(Detected change data)
_ _ _
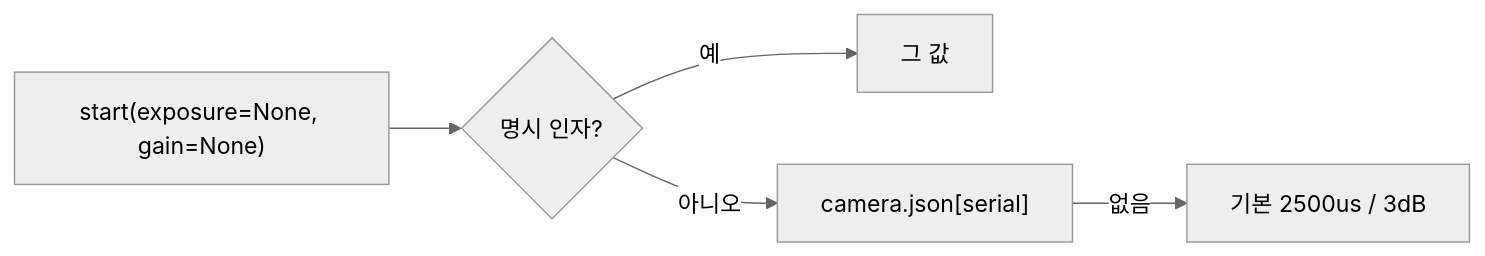
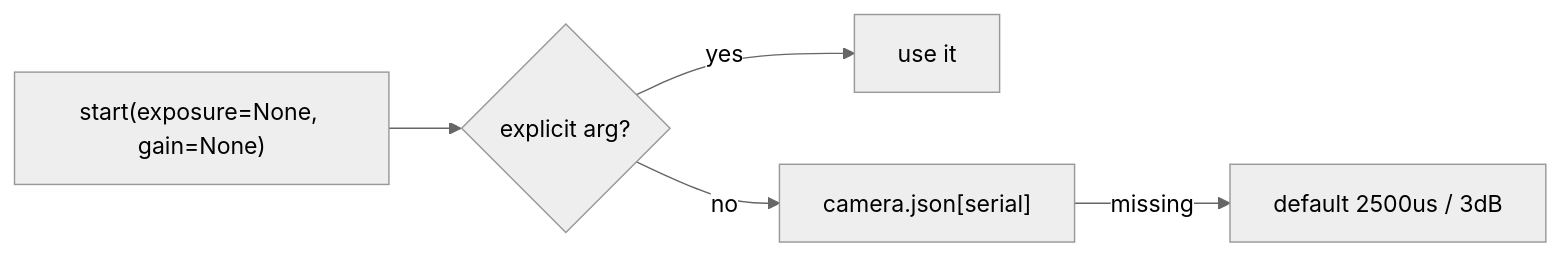
One commit to willi19/paradex changed the sixth of 7 diagrams in docs/camera_system.md. Above: the diagram before and after it, drawn with Mermaid (neutral theme). The commit also changed other lines of this file and 3 other files, not shown here.

````diff
--- a/docs/camera_system.md
+++ b/docs/camera_system.md
@@ -231,7 +235,7 @@
 ```{mermaid}
 flowchart LR
-    A["start(exposure=None, gain=None)"] --> B{"명시 인자?"}
-    B -->|예| U["그 값"]
-    B -->|아니오| C["camera.json[serial]"]
-    C -->|없음| D["기본 2500us / 3dB"]
+    A["start(exposure=None, gain=None)"] --> B{"explicit arg?"}
+    B -->|yes| U["use it"]
+    B -->|no| C["camera.json[serial]"]
+    C -->|missing| D["default 2500us / 3dB"]
 ```
````
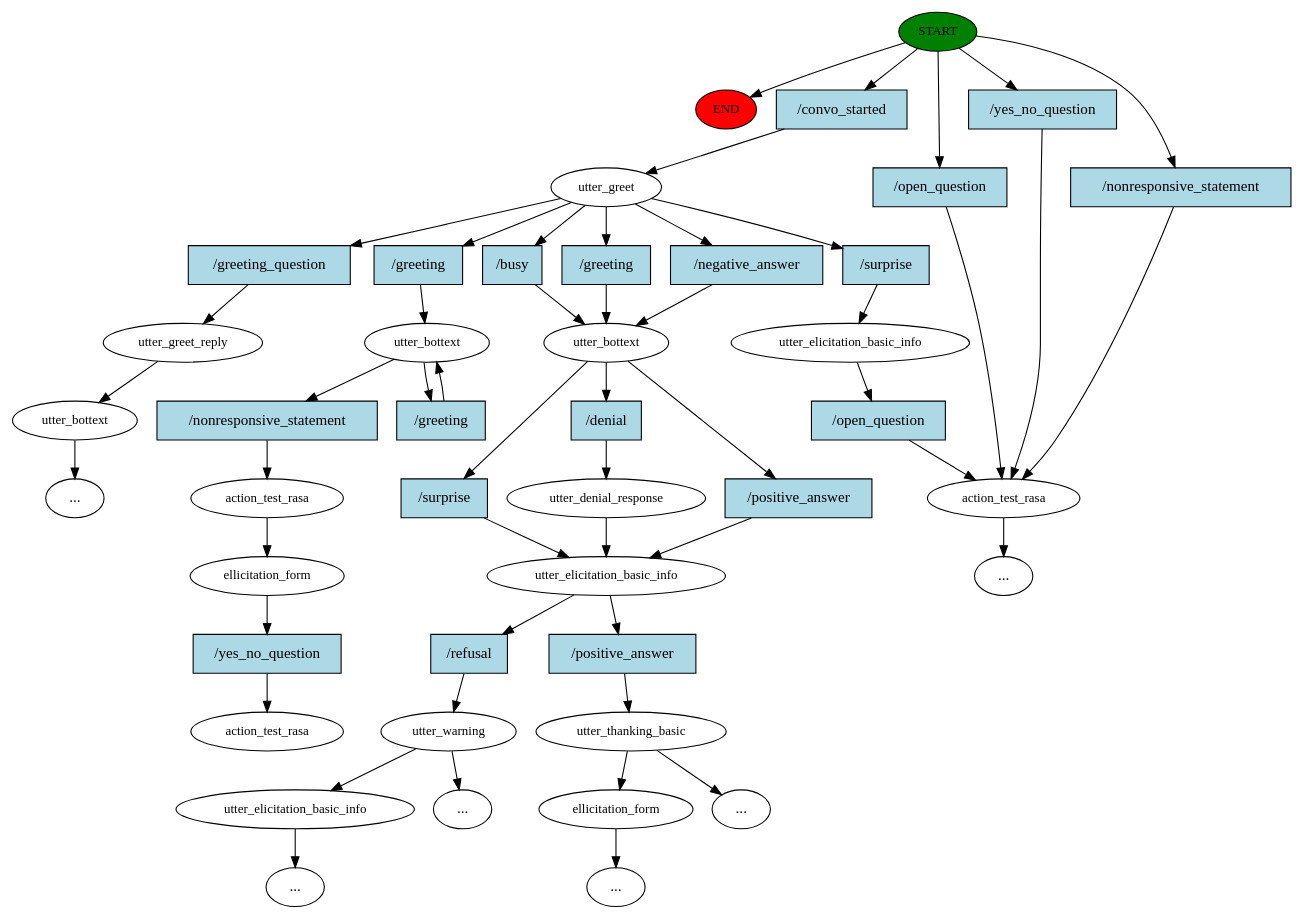
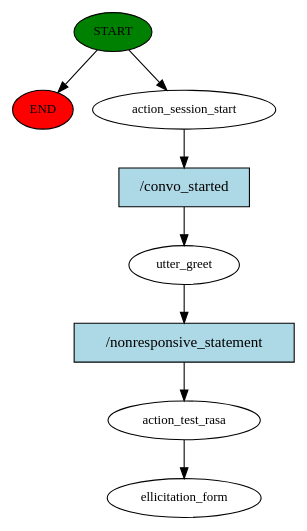
One commit to lbodapat/rasa_is changed the diagram in story_graph.dot. Above: the diagram before and after it, drawn with Graphviz. The commit also changed 132 other files, not shown here.

```diff
--- a/story_graph.dot
+++ b/story_graph.dot
@@ -1,95 +1,17 @@
 digraph  {
 0 [class="start active", fillcolor=green, fontsize=12, label=START, style=filled];
 "-1" [class=end, fillcolor=red, fontsize=12, label=END, style=filled];
-1 [class=active, fontsize=12, label=utter_greet];
-2 [class="", fontsize=12, label=utter_bottext];
-3 [class="", fontsize=12, label=utter_elicitation_basic_info];
-4 [class="", fontsize=12, label=utter_thanking_basic];
-5 [class="", fontsize=12, label=ellicitation_form];
-44 [class="", fontsize=12, label=utter_warning];
-45 [class="", fontsize=12, label=utter_elicitation_basic_info];
-112 [class="", fontsize=12, label=utter_greet_reply];
-113 [class="", fontsize=12, label=utter_bottext];
-296 [class="", fontsize=12, label=utter_denial_response];
-359 [class="", fontsize=12, label=action_test_rasa];
-"-97" [class=ellipsis, label="..."];
-"-99" [class=ellipsis, label="..."];
-"-105" [class=ellipsis, label="..."];
-"-110" [class=ellipsis, label="..."];
-"-112" [class=ellipsis, label="..."];
-454 [class="", fontsize=12, label=utter_elicitation_basic_info];
-"-113" [class=ellipsis, label="..."];
-457 [class=active, fontsize=12, label=utter_bottext];
-462 [class=active, fontsize=12, label=action_test_rasa];
-463 [class=active, fontsize=12, label=ellicitation_form];
-464 [class="dashed active", fontsize=12, label=action_test_rasa];
-465 [class="intent active", fillcolor=lightblue, label="/convo_started", shape=rect, style=filled];
-466 [class=intent, fillcolor=lightblue, label="/nonresponsive_statement", shape=rect, style=filled];
-467 [class=intent, fillcolor=lightblue, label="/open_question", shape=rect, style=filled];
-468 [class=intent, fillcolor=lightblue, label="/yes_no_question", shape=rect, style=filled];
-469 [class=intent, fillcolor=lightblue, label="/greeting", shape=rect, style=filled];
-470 [class=intent, fillcolor=lightblue, label="/negative_answer", shape=rect, style=filled];
-471 [class=intent, fillcolor=lightblue, label="/busy", shape=rect, style=filled];
-472 [class=intent, fillcolor=lightblue, label="/greeting_question", shape=rect, style=filled];
-473 [class=intent, fillcolor=lightblue, label="/surprise", shape=rect, style=filled];
-474 [class="intent active", fillcolor=lightblue, label="/greeting", shape=rect, style=filled];
-475 [class=intent, fillcolor=lightblue, label="/positive_answer", shape=rect, style=filled];
-476 [class=intent, fillcolor=lightblue, label="/surprise", shape=rect, style=filled];
-477 [class=intent, fillcolor=lightblue, label="/denial", shape=rect, style=filled];
-478 [class=intent, fillcolor=lightblue, label="/positive_answer", shape=rect, style=filled];
-479 [class=intent, fillcolor=lightblue, label="/refusal", shape=rect, style=filled];
-480 [class=intent, fillcolor=lightblue, label="/open_question", shape=rect, style=filled];
-481 [class="intent active", fillcolor=lightblue, label="/greeting", shape=rect, style=filled];
-482 [class="intent active", fillcolor=lightblue, label="/nonresponsive_statement", shape=rect, style=filled];
-483 [class="intent active", fillcolor=lightblue, label="/yes_no_question", shape=rect, style=filled];
+1 [class=active, fontsize=12, label=action_session_start];
+2 [class=active, fontsize=12, label=utter_greet];
+3 [class=active, fontsize=12, label=action_test_rasa];
+4 [class="dashed active", fontsize=12, label=ellicitation_form];
+5 [class="intent active", fillcolor=lightblue, label="/convo_started", shape=rect, style=filled];
+6 [class="intent active", fillcolor=lightblue, label="/nonresponsive_statement", shape=rect, style=filled];
 0 -> "-1"  [class="", key=NONE, label=""];
-0 -> 465  [class=active, key=0];
-0 -> 466  [class="", key=0];
-0 -> 467  [class="", key=0];
-0 -> 468  [class="", key=0];
-1 -> 469  [class="", key=0];
-1 -> 470  [class="", key=0];
-1 -> 471  [class="", key=0];
-1 -> 472  [class="", key=0];
-1 -> 473  [class="", key=0];
-1 -> 474  [class=active, key=0];
-2 -> 475  [class="", key=0];
-2 -> 476  [class="", key=0];
-2 -> 477  [class="", key=0];
-3 -> 478  [class="", key=0];
-3 -> 479  [class="", key=0];
-4 -> 5  [class="", key=NONE, label=""];
-4 -> "-99"  [class="", key=NONE, label=""];
-5 -> "-110"  [class="", key=NONE, label=""];
-44 -> 45  [class="", key=NONE, label=""];
-44 -> "-105"  [class="", key=NONE, label=""];
-45 -> "-97"  [class="", key=NONE, label=""];
-112 -> 113  [class="", key=NONE, label=""];
-113 -> "-112"  [class="", key=NONE, label=""];
-296 -> 3  [class="", key=NONE, label=""];
-359 -> "-113"  [class="", key=NONE, label=""];
-454 -> 480  [class="", key=0];
-457 -> 481  [class=active, key=0];
-457 -> 482  [class=active, key=0];
-462 -> 463  [class=active, key=NONE, label=""];
-463 -> 483  [class=active, key=0];
-465 -> 1  [class=active, key=0];
-466 -> 359  [class="", key=0];
-467 -> 359  [class="", key=0];
-468 -> 359  [class="", key=0];
-469 -> 2  [class="", key=0];
-470 -> 2  [class="", key=0];
-471 -> 2  [class="", key=0];
-472 -> 112  [class="", key=0];
-473 -> 454  [class="", key=0];
-474 -> 457  [class=active, key=0];
-475 -> 3  [class="", key=0];
-476 -> 3  [class="", key=0];
-477 -> 296  [class="", key=0];
-478 -> 4  [class="", key=0];
-479 -> 44  [class="", key=0];
-480 -> 359  [class="", key=0];
-481 -> 457  [class=active, key=0];
-482 -> 462  [class=active, key=0];
-483 -> 464  [class=active, key=0];
+0 -> 1  [class=active, key=NONE, label=""];
+1 -> 5  [class=active, key=0];
+2 -> 6  [class=active, key=0];
+3 -> 4  [class=active, key=NONE, label=""];
+5 -> 2  [class=active, key=0];
+6 -> 3  [class=active, key=0];
 }
```
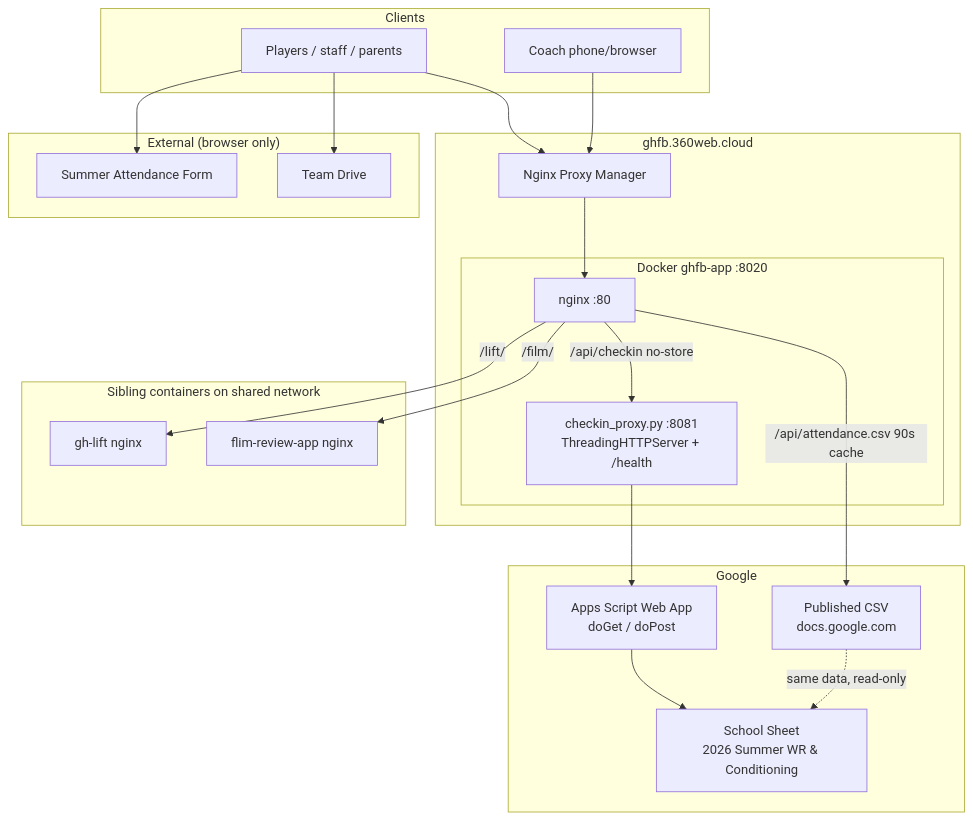
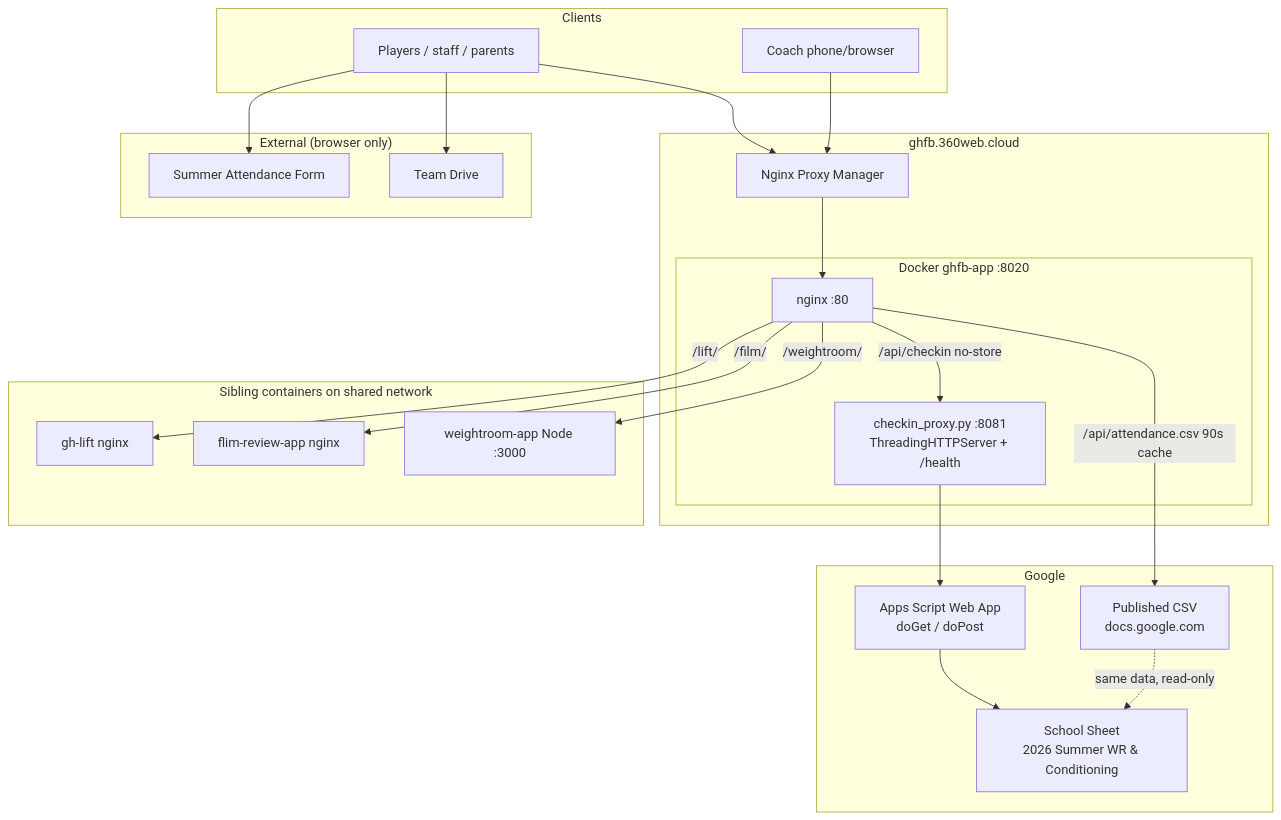
One commit to mitchelldawkinsjr/ghfb changed the first of 2 diagrams in docs/architecture.md. Above: the diagram before and after it, drawn with Mermaid. The commit also changed 8 other files, not shown here.

````diff
--- a/docs/architecture.md
+++ b/docs/architecture.md
@@ -7,45 +7,47 @@
 ```mermaid
 flowchart TB
   subgraph clients["Clients"]
     Coach["Coach phone/browser"]
     Fan["Players / staff / parents"]
   end
 
   subgraph edge["ghfb.360web.cloud"]
     NPM["Nginx Proxy Manager"]
     subgraph container["Docker ghfb-app :8020"]
       NGX["nginx :80"]
       PY["checkin_proxy.py :8081<br/>ThreadingHTTPServer + /health"]
     end
   end
 
   subgraph google["Google"]
     CSVpub["Published CSV<br/>docs.google.com"]
     Sheet["School Sheet<br/>2026 Summer WR & Conditioning"]
     GAS["Apps Script Web App<br/>doGet / doPost"]
   end
 
   subgraph external["External (browser only)"]
     Form["Summer Attendance Form"]
     Drive["Team Drive"]
   end
 
   subgraph sibling["Sibling containers on shared network"]
     LiftNGX["gh-lift nginx"]
     FilmNGX["flim-review-app nginx"]
+    Weightroom["weightroom-app Node :3000"]
   end
 
   Fan --> NPM
   Coach --> NPM
   NPM --> NGX
   NGX -->|"/lift/"| LiftNGX
   NGX -->|"/film/"| FilmNGX
+  NGX -->|"/weightroom/"| Weightroom
   NGX -->|"/api/attendance.csv" 90s cache| CSVpub
   NGX -->|"/api/checkin" no-store| PY
   PY --> GAS
   GAS --> Sheet
   CSVpub -.->|same data, read-only| Sheet
 
   Fan --> Form
   Fan --> Drive
 ```
````
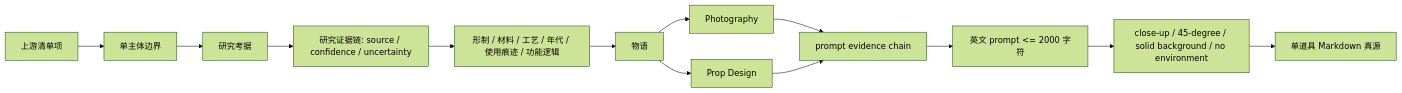
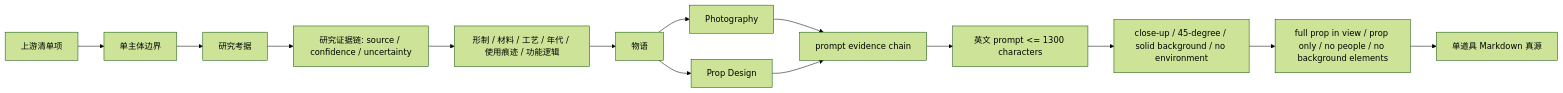
Before and after one commit to ZEN-VOID/AI-CUT: the second of 3 diagrams in .agents/skills/aigc/5-设计/道具/2-设计/SKILL.md, drawn with Mermaid (forest theme). The commit also changed other lines of this file and 106 other files, not shown here.

````diff
--- a/.agents/skills/aigc/5-设计/道具/2-设计/SKILL.md
+++ b/.agents/skills/aigc/5-设计/道具/2-设计/SKILL.md
@@ -117,15 +117,16 @@
 ```mermaid
 flowchart LR
     A["上游清单项"] --> B["单主体边界"]
     B --> C["研究考据"]
     C --> D["研究证据链: source / confidence / uncertainty"]
     D --> E["形制 / 材料 / 工艺 / 年代 / 使用痕迹 / 功能逻辑"]
     E --> F["物语"]
     F --> G["Photography"]
     F --> H["Prop Design"]
     G --> I["prompt evidence chain"]
     H --> I
-    I --> J["英文 prompt <= 2000 字符"]
+    I --> J["英文 prompt <= 1300 characters"]
     J --> K["close-up / 45-degree / solid background / no environment"]
-    K --> L["单道具 Markdown 真源"]
+    K --> L["full prop in view / prop only / no people / no background elements"]
+    L --> M["单道具 Markdown 真源"]
 ```
````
_ _ _
About this task >>
Gather each line in these records that contains the string "Sheet".

The answer >>
     Sheet["School Sheet<br/>2026 Summer WR & Conditioning"]
   GAS --> Sheet
   CSVpub -.->|same data, read-only| Sheet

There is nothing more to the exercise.